One of the most important things to keep in mind is that your uninsured or underinsured motorist coverage must have a higher limit than the at-fault driver's own coverage. For example, let's assume your convertible sports car was damaged to the tune of $30,000. The at-fault driver's policy only covers up to $15,000, which means you need an additional $15,000 of compensation. If your underinsured motorist property damage coverage is also capped at $15,000, then you would not be able to collect on that policy (and would receive a check for just $15,000 from the other driver's insurance company).
When you purchase these add-ons, you choose the limits of coverage (which may be impacted by state laws requiring a certain minimum). These limits are usually split into two categories of coverage -- maximum payout per individual and maximum payout per accident. Some states permit insurers to require the payment of a deductible (the amount paid out of pocket) before it will make payments on claims.
Deciding Whether You Need UIM Property Damage Coverage
If you have collision insurance -- that is, vehicle damage coverage regardless of fault -- then you typically don't need additional coverage for uninsured or underinsured motorists. Otherwise, your liability coverage will only pay for damage and injuries caused to others and you will not be compensated for property damage caused by an under- or uninsured motorist.
Another consideration is the value of your vehicle. You would have to compare the cost of this coverage to the value of your car and may decide it's not necessary if you've already concluded that collision insurance isn't worth it.
Talk to an Attorney About Auto Insurance Coverage at No Cost
Deciding on the right car insurance policy, and whether you need underinsured motorist property damage coverage, can be unnerving. Insurance is a gamble, after all. If you have questions about this or need information about filing a claim, get a free evaluation from an attorney in your area today.

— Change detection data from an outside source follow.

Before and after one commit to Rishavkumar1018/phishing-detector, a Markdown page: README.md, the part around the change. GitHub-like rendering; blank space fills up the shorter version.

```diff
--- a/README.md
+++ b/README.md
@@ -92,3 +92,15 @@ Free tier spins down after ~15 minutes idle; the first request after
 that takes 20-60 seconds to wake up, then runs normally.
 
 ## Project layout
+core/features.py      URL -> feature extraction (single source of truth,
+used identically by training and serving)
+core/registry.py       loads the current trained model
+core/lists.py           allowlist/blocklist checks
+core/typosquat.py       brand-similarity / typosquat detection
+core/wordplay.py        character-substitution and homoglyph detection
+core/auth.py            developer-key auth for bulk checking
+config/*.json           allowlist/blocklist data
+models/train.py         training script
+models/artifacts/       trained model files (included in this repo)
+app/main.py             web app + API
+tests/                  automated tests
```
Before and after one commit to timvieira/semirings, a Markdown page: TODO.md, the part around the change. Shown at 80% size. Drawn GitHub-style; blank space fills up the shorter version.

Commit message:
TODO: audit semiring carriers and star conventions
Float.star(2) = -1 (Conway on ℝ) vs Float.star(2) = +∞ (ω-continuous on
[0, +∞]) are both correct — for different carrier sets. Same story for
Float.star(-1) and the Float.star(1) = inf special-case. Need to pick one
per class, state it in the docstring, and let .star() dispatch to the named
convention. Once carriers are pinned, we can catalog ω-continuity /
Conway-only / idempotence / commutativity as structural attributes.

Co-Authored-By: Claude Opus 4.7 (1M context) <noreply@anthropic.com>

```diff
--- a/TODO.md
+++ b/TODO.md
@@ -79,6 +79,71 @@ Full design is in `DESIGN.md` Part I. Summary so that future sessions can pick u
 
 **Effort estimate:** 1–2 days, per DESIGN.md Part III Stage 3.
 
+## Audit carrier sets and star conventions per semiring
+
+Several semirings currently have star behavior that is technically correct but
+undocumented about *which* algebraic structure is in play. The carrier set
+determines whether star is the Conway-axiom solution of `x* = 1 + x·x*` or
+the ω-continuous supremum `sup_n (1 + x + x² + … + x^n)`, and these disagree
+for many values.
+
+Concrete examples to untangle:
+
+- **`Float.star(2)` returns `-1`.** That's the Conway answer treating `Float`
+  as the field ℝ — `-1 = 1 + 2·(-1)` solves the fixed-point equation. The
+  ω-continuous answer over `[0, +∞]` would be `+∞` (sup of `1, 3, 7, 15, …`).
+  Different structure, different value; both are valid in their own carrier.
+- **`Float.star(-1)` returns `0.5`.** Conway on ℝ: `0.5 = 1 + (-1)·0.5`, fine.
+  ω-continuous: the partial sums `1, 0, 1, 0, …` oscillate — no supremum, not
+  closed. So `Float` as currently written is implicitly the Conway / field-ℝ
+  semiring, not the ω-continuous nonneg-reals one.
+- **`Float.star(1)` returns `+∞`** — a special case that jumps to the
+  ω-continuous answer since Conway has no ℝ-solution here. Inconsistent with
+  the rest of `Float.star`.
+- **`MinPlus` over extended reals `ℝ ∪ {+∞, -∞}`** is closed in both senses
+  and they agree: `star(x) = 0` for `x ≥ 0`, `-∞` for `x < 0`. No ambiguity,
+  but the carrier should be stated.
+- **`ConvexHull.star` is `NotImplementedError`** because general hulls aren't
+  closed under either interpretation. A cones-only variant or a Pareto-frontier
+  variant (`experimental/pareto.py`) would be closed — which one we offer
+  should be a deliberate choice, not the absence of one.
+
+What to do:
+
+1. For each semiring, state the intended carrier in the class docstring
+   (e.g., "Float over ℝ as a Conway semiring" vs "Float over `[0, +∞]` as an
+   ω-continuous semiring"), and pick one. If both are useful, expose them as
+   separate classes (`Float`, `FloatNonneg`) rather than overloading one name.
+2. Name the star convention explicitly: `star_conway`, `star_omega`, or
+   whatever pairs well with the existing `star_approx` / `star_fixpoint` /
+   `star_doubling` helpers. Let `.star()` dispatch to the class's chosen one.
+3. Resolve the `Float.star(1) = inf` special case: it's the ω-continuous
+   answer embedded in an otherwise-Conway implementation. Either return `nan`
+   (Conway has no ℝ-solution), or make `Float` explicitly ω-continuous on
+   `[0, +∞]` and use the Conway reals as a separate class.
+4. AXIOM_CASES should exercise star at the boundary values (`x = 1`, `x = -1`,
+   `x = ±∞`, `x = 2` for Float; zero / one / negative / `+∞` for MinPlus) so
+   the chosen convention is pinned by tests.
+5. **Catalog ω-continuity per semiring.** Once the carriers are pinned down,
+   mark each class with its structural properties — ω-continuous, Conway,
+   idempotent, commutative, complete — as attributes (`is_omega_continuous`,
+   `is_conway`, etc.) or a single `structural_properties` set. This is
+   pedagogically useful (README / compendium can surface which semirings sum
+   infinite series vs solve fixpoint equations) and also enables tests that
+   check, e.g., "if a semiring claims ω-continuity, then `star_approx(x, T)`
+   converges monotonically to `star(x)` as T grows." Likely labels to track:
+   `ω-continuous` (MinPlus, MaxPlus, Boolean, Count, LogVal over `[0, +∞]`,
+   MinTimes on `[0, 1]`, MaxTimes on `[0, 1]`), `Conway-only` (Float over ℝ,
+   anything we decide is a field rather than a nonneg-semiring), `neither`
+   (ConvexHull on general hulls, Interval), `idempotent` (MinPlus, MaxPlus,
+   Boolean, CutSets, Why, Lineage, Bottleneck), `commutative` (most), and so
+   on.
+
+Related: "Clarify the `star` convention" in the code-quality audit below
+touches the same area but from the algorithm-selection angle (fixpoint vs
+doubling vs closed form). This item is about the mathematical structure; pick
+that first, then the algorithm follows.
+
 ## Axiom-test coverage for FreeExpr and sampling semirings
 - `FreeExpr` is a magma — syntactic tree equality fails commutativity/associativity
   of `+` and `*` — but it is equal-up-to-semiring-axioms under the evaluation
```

Contact a qualified auto accident attorney to make sure your rights are protected.